This is a real stuffed bear that was probably shot in the Victorian period and was inherited from the Warwick Natural History and Archaeological Society in 1932. It has been called a ‘Russian Bear’ in some historical accounts, but also claimed to be an ‘American Grizzly Bear’ in others. Given that Alaska (now part of the United States) used to be part of the Russian Empire, both could be right.
Suffice to say, this Museum does not condone the hunting of bears, but having acquired such a magnificent specimen, we feel duty bound to look after it and display it! The Warwickshire Museum of the 21st Century is one of the most important organisations for promoting the conservation and appreciation of local wildlife, and any new taxidermy we commission typically features specimens that have died naturally or become unfortunate casualties of road traffic.
Bears in the wild
The bear featured is a Brown or Grizzly Bear Ursus arctos, the second largest of all the bears (a large male Brown Bear is only surpassed by a large male Polar Bear). It has a tremendous geographic range that until recently covered much of northern Europe, northern Asia and North America, with outlying populations in places like the Pyrenees, Balkans and Caucasus mountains. But today its populations are much reduced and highly fragmented.

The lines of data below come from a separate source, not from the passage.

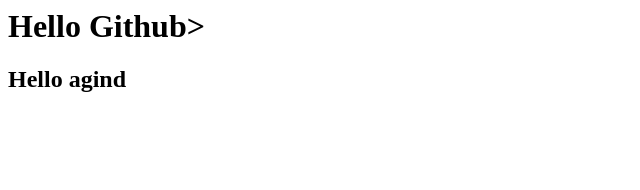
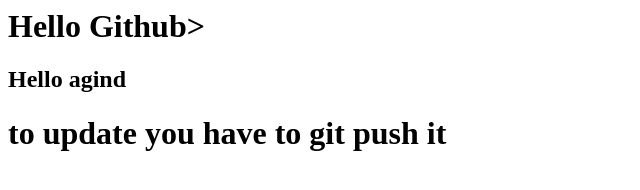
Before and after one commit to Alam1212/Tachchin, a plain HTML site: page index.html in a window 1280 px wide. Shown: the whole page, without its empty margins (0-640 px from the left). Drawn offline with Linux system fonts and the light colour scheme.

Commit message:
Third commit

```diff
--- a/index.html
+++ b/index.html
@@ -7,5 +7,6 @@
 <body>
     <h1>Hello Github></h1>
     <h2>Hello agind</h2>
+    <h1>to update you have to git push it</h1>
 </body>
 </html>
```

It is a sad fact that Brown Bears decline in most places where they come into regular contact with humans. The Brown Bear also used to occur in Britain, probably becoming extinct in the 10th century, though some historians claim a date as much as 500 years later. There are seven species of true bear in the world today, plus the Giant Panda, which is regarded variously as an aberrant bear or a giant relative of the Racoon.
From grizzly beast to cuddly toy
How did a dangerous beast become such a popular cuddly toy? Teddy bears actually have a fairly short history, appearing simultaneously in both the United States and Germany at the start of the 20th century. The American teddy bear concept seems to have originated as a cartoon that depicted President Theodore (‘Teddy’) Roosevelt refusing to shoot a baby bear. That in turn resulted in one well-known New York shop placing the model of a friendly looking ‘Teddy’s Bear’ in their window. This attracted so much attention that the first teddy bear manufacturing company was founded.
In Germany, the nephew of a stuffed toy manufacturer (Steiff), who often visited Stuttgart Zoo to sketch animals, also had the idea of creating models of bear cubs, but initially knew nothing of the American version. But at the Leipzig Toy Fair in 1903, an American toy buyer spotted the German Steiff bears and ordered a large number to import to the United States. Roosevelt used a teddy bear as his mascot in his re-election bid, and teddy bears started to feature in stories and songs like ‘The Teddy Bear’s Picnic”. Many companies on both sides of the Atlantic were soon making the blessed toys. In Britain, the teddy bear movement received a further boost in the 1920s when A.A. Milne started to write the Winnie-the-Pooh books. These stories featured the author’s young son, Christopher Robin Milne, and his English-made Farnell teddy bear.